▶ RECORD SET:
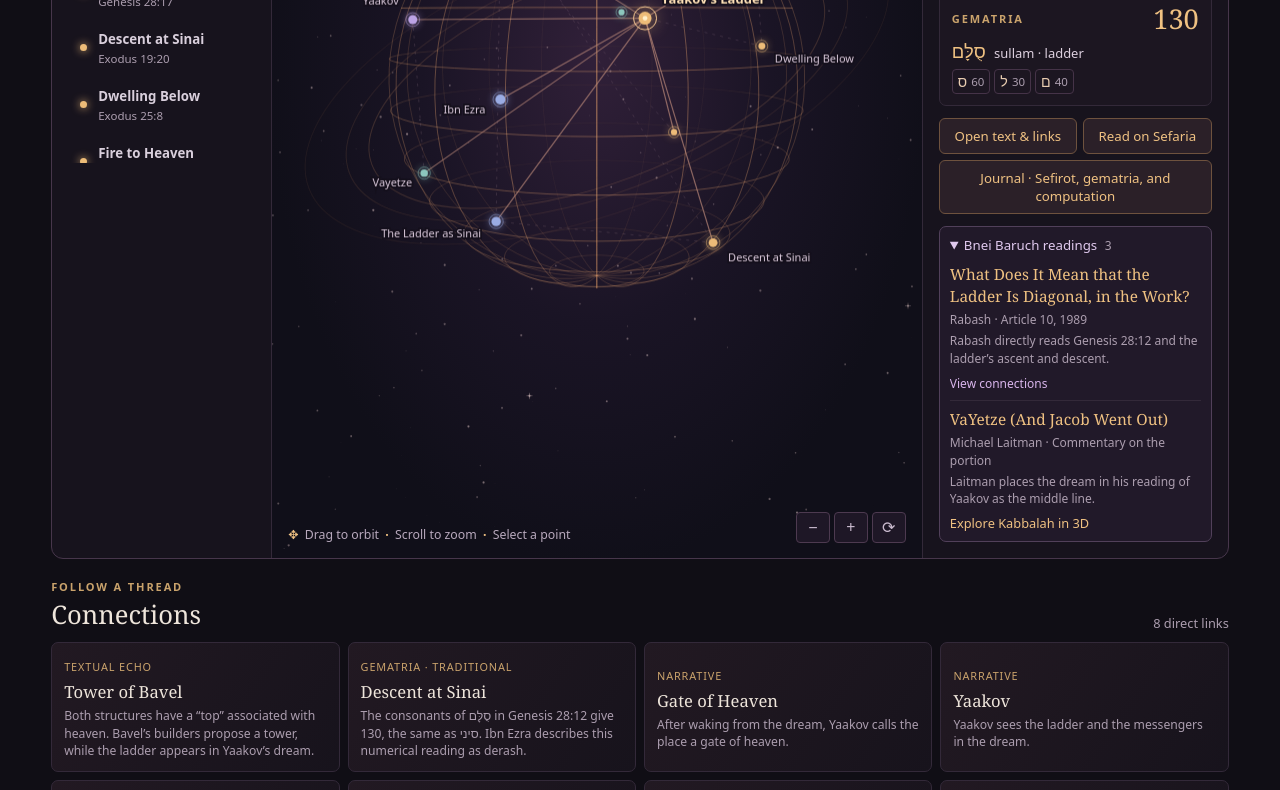
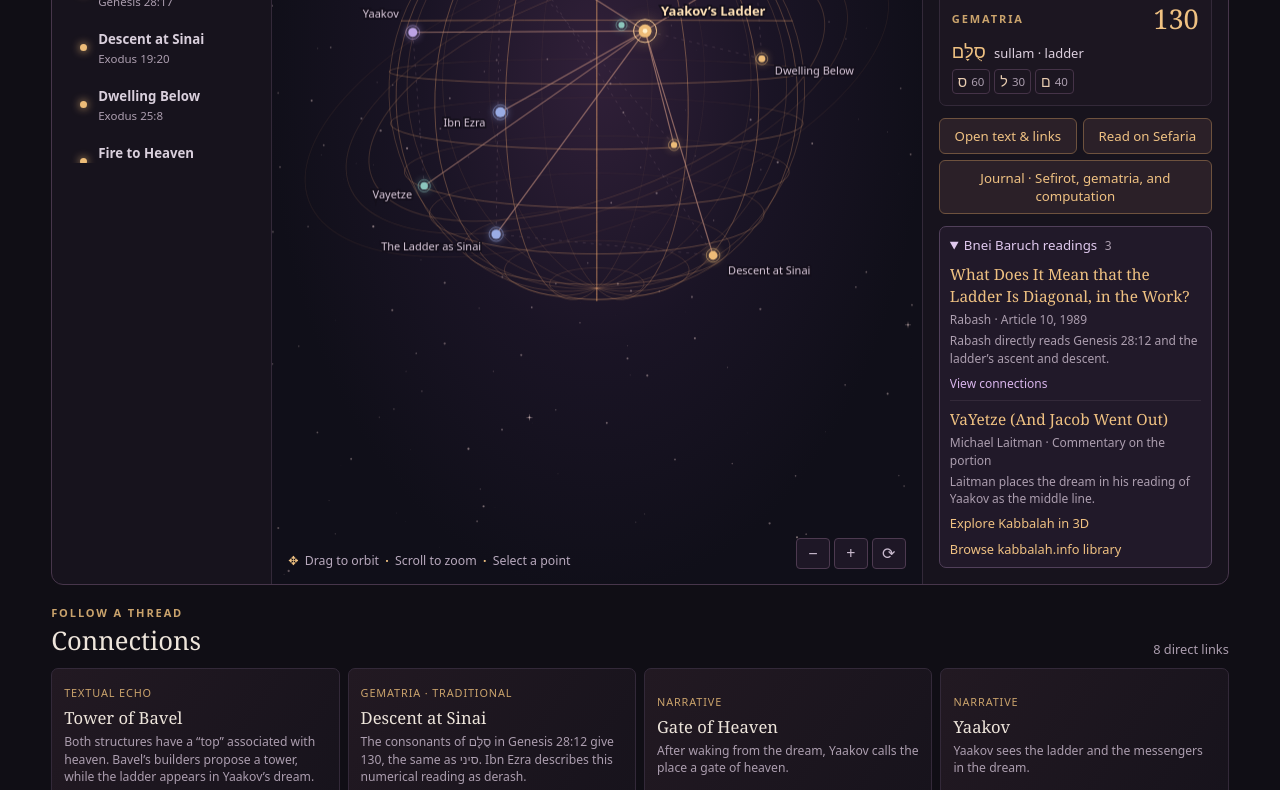
Before and after one commit to GC42026/tanakh-research, a plain HTML site: page docs/atlas/index.html in a window 1280 px wide. Shown: the part 673-1463 px from the top of the page. Drawn offline with Linux system fonts and the light colour scheme.

Commit message:
Link atlas sources to the kabbalah.info library

```diff
--- a/docs/atlas/index.html
+++ b/docs/atlas/index.html
@@ -4,7 +4,7 @@
 <meta charset="utf-8"><meta name="viewport" content="width=device-width, initial-scale=1">
 <meta name="description" content="Explore Tanakh and Jewish source texts through an interactive, three-dimensional atlas.">
 <title>Tanakh Atlas</title>
-<link rel="stylesheet" href="atlas.css?v=3"><script src="data.js?v=3" defer></script><script src="journal.js?v=3" defer></script><script src="atlas.js?v=3" defer></script><script src="lineage-data.js?v=3" defer></script><script src="explorer.js?v=3" defer></script><script src="lineage.js?v=3" defer></script>
+<link rel="stylesheet" href="atlas.css?v=4"><script src="data.js?v=4" defer></script><script src="journal.js?v=4" defer></script><script src="atlas.js?v=4" defer></script><script src="lineage-data.js?v=4" defer></script><script src="explorer.js?v=4" defer></script><script src="lineage.js?v=4" defer></script>
 </head>
 <body>
 <header class="top"><a class="brand" href="./"><span class="sigil" aria-hidden="true">✧</span> TANAKH <b>ATLAS</b></a><span class="brand-note">A spatial study of sacred text</span><button id="method" class="subtle" type="button">Method &amp; sources <span aria-hidden="true">ⓘ</span></button></header>
--- a/docs/atlas/lineage-data.js
+++ b/docs/atlas/lineage-data.js
@@ -28,6 +28,30 @@ const lineageSources = {
   reason: [915,'Concerning Above Reason','Rabash','Lineage essay','Application to how one sees a friend','Distinguishes judging one’s friends above reason from the habits of self-love.'],
   exile: [921,'The Creator and Israel Went into Exile','Rabash','Lineage essay','Zohar on Bechukotai and the experience of exile','Builds on the Zohar’s account of divine love to discuss exile and return in the work.'],
   creation: [2332,'Explanation of the Division of the Fourteen Commandments into Ten Utterances','Zohar for All, Sulam edition','Classical text with commentary','Introduction of the Zohar','Pairs commandments with the utterances of creation. This is a separate question from counting the speech at Sinai.']
+};
+
+// Parallel pages verified in the kabbalah.info library.
+const lineageInfoEditions = {
+  ladder: 'https://www.kabbalah.info/en/what-does-it-mean-that-the-ladder-is-diagonal-in-the-work/',
+  pharaoh: 'https://www.kabbalah.info/en/come-unto-pharaoh-2/',
+  wall: 'https://www.kabbalah.info/en/and-hezekiah-turned-his-face-to-the-wall/',
+  reason: 'https://www.kabbalah.info/en/concerning-above-reason/',
+  esau: 'https://www.kabbalah.info/en/it-is-forbidden-to-hear-a-good-thing-from-a-bad-person/',
+  work: 'https://www.kabbalah.info/en/what-are-torah-and-work-in-the-way-of-the-creator/',
+  exile: 'https://www.kabbalah.info/en/the-creator-and-israel-went-into-exile/',
+  shechina: 'https://www.kabbalah.info/en/what-is-when-israel-are-in-exile-the-shechina-is-with-them-in-the-work/',
+  lightVessels: 'https://www.kabbalah.info/en/part-3-chapter-one-tes/',
+  innerObservation: 'https://www.kabbalah.info/en/part-3-inner-observation-tes/',
+  branches: 'https://www.kabbalah.info/en/the-essence-of-the-wisdom-of-kabbalah-18/',
+  pticha: 'https://www.kabbalah.info/en/preface-to-the-wisdom-of-kabbalah-5/',
+  zoharIntro: 'https://www.kabbalah.info/en/introduction-to-the-book-of-zohar-5/',
+  foreword: 'https://www.kabbalah.info/en/foreword-to-the-book-of-zohar-5/',
+  souls: 'https://www.kabbalah.info/en/articles-600000-souls-18/',
+  study: 'https://www.kabbalah.info/en/introduction-to-the-preface-to-the-wisdom-of-kabbalah-2-5/',
+  letters: 'https://www.kabbalah.info/en/the-letters-of-rav-hamnuna-saba/',
+  arvut: 'https://www.kabbalah.info/en/the-arvut-mutual-guarantee-18/',
+  giving: 'https://www.kabbalah.info/en/matan-torah-the-giving-of-the-torah-18/',
+  creation: 'https://www.kabbalah.info/en/explanation-of-the-division-of-the-fourteen-commandments-into-ten-utterances/',
 };
 
 const lineageTerms = {
--- a/docs/atlas/lineage.js
+++ b/docs/atlas/lineage.js
@@ -1,12 +1,17 @@
 'use strict';
 
-const lineageLibrary = 'https://kabbalah.academy/en-us/library/';
+const lineageLibrary = 'https://www.kabbalah.info/en/library/';
+const academyLibrary = 'https://kabbalah.academy/en-us/library/';
 const sourceNodes = new Map(Object.entries(lineageSources).map(([key, entry], index, entries) => {
   const [number,title,author,kind,locator,note] = entry;
+  const academyEdition = academyLibrary+'sources/articles/'+number+'/';
+  const infoEdition = lineageInfoEditions[key];
   return [key,{
     id:'source-'+key, type:'lineageSource', title, ref:author, note,
-    detailKind:kind, gloss:locator, url:lineageLibrary+'sources/articles/'+number+'/', external:true,
-    linkText:'Read in Bnei Baruch library', microOnly:true, ...nodePosition(index,entries.length)
+    detailKind:kind, gloss:locator, url:infoEdition ?? academyEdition, external:true,
+    linkText:infoEdition ? 'Read on kabbalah.info' : 'Read in Academy library',
+    extraActions:infoEdition ? sourceLink(academyEdition,'Academy edition') : '',
+    microOnly:true, ...nodePosition(index,entries.length)
   }];
 }));
 const termNodes = new Map(Object.entries(lineageTerms).map(([key,entry],index,entries) => {
@@ -68,7 +73,7 @@ function nodeLineage(node) {
 
 function lineageShelf(node) {
   if (node.type === 'concept' || node.type === 'lineageSource') {
-    return `<p class="lineage-library"><a href="${lineageLibrary}" target="_blank" rel="noopener noreferrer">Bnei Baruch Kabbalah Library</a></p>`;
+    return `<p class="lineage-library"><a href="${lineageLibrary}" target="_blank" rel="noopener noreferrer">Bnei Baruch Library · kabbalah.info</a></p>`;
   }
   const related = nodeLineage(node);
   return `<details class="lineage-shelf" ${related.length && !node.readerHTML ? 'open' : ''}>
@@ -81,6 +86,7 @@ function lineageShelf(node) {
         <p>${escapeHTML(reason)}</p><a class="lineage-node-link" href="?layer=${source.id}">View connections</a>${context && context !== node.title ? `<small>Via ${escapeHTML(context)}</small>` : ''}</li>`;
     }).join('')}</ul>` : '<p>Explore the lineage glossary and primary sources. A reading for this node has yet to be mapped.</p>'}
     <a class="lineage-map-link" href="?layer">Explore Kabbalah in 3D</a>
+    <a class="lineage-map-link" href="${lineageLibrary}" target="_blank" rel="noopener noreferrer">Browse kabbalah.info library</a>
   </details>`;
 }
 
```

▶ AIM OF THE EXERCISE: What is needed is a copy of every line above in which "type" appears.

▶ TASK RESPONSE:
 <header class="top"><a class="brand" href="./"><span class="sigil" aria-hidden="true">✧</span> TANAKH <b>ATLAS</b></a><span class="brand-note">A spatial study of sacred text</span><button id="method" class="subtle" type="button">Method &amp; sources <span aria-hidden="true">ⓘ</span></button></header>
     id:'source-'+key, type:'lineageSource', title, ref:author, note,
   if (node.type === 'concept' || node.type === 'lineageSource') {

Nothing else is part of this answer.